Nothing is worse than a road trip gone bad. Not flat-tire bad or wrong- turn bad or blown-carburetor bad. Not running-out-of-money bad or food-poisoning bad. Not crummy-motel-with-mice bad. This is all the stuff of hilarity years later, the ‘remember whens’ of family dinners and scrapbook reviews.
The killer of a fine road trip is unhappy people. There are no hours longer or more tedious than those spent in a car with people who have decided to stop having fun.
There are few memories as vivid as the back of my mother’s head from my perch in the backseat of our ’48 Ford. Always slightly turned to the window, she might have been sightseeing, appreciating the view of the mountains in Colorado or the Pacific Ocean along the coast of California. But she wasn’t. Her unhappiness had made her blind to the vistas.
Always unpredictable and sparked by offenses no one could see or discuss, my mother’s silent treatment episodes were epic. On our long road trips, engineered by my father who wanted to see everything and drive everywhere, my mother could fall into silence any time and stay that way until trip’s end.
While she sat with a fixed stare out her window, my father spotted something of interest every few miles. ‘Hey kids, look at that.’ ‘See that – it’s Pike’s Peak.’ He would drive on but look back at the point of interest every few seconds for what seemed like forever until, even at age 5, I thought ‘if he looks back at Pike’s Peak one more time I’ll scream.’ It never occurred to me he was taking extra looks to make up for her taking none.
Our trips weren’t ruined by the silence my mother imposed although when one parent doesn’t speak, the other family members tend to cut back on the happy talk. We followed the form of our trip. We saw the sights. At mealtimes, we hauled out the Coleman stove where my father would fry something in the iron frying pan. I still keep a can of Spam in my pantry as homage to those roadside breakfasts, lunches, and dinners.
In the silence of our car, I learned to pass time, to think of things in long detail, to count telephone poles, and to rejoice in the sight of a Burma Shave sign. It was in the backseat of our car that I first had the thought that other families were happier than ours. When we passed cars on the two-lane highways we traveled, I’d look inside and see people talking, sometimes the kids were fighting in the backseat. It looked noisy and busy. Not like our car where the occupants were silent and motionless, each one worried about making my mother’s silent treatment deeper and longer.

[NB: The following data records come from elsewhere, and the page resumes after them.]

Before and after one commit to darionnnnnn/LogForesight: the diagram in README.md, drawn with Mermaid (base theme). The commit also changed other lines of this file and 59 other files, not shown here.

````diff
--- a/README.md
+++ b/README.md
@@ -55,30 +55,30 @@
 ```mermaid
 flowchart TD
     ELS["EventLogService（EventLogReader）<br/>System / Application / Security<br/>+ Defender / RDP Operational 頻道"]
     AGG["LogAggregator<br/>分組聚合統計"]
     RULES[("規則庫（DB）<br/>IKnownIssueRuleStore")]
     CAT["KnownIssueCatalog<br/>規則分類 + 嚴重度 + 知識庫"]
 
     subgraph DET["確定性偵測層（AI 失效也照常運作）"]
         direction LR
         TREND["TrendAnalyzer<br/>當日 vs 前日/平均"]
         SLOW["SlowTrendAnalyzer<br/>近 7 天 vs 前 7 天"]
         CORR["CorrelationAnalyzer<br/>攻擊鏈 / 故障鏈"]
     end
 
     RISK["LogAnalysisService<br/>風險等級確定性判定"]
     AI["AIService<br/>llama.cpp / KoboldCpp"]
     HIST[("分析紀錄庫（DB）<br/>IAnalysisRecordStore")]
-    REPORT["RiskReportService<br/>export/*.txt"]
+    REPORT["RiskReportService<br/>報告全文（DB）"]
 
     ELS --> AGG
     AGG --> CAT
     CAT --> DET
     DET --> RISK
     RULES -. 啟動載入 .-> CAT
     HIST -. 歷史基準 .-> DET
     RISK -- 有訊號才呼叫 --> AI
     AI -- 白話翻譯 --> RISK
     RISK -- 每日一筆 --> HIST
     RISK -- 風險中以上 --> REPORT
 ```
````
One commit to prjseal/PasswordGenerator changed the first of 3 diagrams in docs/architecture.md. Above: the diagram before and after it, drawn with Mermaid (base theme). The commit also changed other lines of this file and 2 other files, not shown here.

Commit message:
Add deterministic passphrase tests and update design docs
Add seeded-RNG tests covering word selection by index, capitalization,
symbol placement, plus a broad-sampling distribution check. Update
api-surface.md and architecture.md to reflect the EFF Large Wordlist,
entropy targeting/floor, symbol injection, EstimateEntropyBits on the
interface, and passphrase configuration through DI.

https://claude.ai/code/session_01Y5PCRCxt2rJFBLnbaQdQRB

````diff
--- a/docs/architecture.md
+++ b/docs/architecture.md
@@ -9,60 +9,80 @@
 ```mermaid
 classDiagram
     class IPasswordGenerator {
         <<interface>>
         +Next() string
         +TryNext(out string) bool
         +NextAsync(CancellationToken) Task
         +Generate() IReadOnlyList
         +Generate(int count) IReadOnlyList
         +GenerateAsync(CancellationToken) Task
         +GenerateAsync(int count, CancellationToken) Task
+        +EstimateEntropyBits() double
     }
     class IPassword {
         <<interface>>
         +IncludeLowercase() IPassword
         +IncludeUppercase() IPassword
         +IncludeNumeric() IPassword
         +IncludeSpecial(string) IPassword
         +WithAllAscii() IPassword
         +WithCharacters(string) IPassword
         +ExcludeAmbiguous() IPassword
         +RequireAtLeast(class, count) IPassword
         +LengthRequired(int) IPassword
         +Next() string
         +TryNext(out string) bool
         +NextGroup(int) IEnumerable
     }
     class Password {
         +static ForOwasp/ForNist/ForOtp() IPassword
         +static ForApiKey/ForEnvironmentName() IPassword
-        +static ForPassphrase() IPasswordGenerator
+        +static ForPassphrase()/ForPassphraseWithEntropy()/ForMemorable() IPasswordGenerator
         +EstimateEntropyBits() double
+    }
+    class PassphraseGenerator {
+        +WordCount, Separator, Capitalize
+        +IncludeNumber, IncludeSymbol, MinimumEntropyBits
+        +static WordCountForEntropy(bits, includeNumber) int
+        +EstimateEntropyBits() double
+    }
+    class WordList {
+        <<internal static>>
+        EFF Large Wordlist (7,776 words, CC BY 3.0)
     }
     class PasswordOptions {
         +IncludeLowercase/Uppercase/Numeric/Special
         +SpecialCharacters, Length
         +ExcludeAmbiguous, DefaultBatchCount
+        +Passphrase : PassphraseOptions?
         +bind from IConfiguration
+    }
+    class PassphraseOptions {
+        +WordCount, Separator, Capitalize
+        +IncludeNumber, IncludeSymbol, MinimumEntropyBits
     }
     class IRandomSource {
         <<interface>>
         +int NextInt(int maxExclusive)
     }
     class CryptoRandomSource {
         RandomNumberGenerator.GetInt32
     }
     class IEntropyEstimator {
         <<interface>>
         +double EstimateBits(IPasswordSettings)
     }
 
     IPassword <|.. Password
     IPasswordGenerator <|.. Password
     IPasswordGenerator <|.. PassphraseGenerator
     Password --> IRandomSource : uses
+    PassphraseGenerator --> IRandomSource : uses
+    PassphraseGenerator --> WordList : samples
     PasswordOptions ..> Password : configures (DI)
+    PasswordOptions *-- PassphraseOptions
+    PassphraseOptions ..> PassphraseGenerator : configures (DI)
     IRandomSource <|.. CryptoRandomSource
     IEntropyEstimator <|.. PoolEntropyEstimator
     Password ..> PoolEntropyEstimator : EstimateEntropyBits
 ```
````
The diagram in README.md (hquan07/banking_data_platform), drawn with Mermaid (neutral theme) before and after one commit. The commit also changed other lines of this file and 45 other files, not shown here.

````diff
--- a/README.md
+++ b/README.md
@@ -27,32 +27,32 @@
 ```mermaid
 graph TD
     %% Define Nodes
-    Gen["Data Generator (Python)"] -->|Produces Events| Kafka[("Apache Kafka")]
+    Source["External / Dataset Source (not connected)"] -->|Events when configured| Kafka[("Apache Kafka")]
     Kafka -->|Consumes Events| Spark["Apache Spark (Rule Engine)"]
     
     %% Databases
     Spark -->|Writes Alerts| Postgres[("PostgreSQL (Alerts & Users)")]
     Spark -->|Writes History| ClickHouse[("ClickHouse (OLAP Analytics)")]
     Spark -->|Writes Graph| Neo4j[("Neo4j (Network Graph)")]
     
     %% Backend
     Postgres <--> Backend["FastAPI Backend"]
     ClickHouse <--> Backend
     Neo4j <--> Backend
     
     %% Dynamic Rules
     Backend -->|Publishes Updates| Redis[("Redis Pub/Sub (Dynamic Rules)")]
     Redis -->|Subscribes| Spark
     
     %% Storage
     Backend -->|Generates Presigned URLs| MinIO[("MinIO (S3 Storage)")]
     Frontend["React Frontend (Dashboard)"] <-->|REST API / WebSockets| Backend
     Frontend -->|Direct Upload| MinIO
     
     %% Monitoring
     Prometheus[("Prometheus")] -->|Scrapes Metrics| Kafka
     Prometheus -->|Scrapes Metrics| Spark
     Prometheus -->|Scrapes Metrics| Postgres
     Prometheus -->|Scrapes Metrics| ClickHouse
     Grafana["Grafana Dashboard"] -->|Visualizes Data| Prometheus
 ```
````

At the end of the day, my father would pull up to a motel and ask my mother to go ‘check it out.’ Silently, she’d get out of the car, be gone for a few minutes and come back and say, ‘it’s all right.’ We’d unpack the cots and settle in for the night. My father would study his maps and my mother would do her crossword puzzles and we would all have a quiet evening.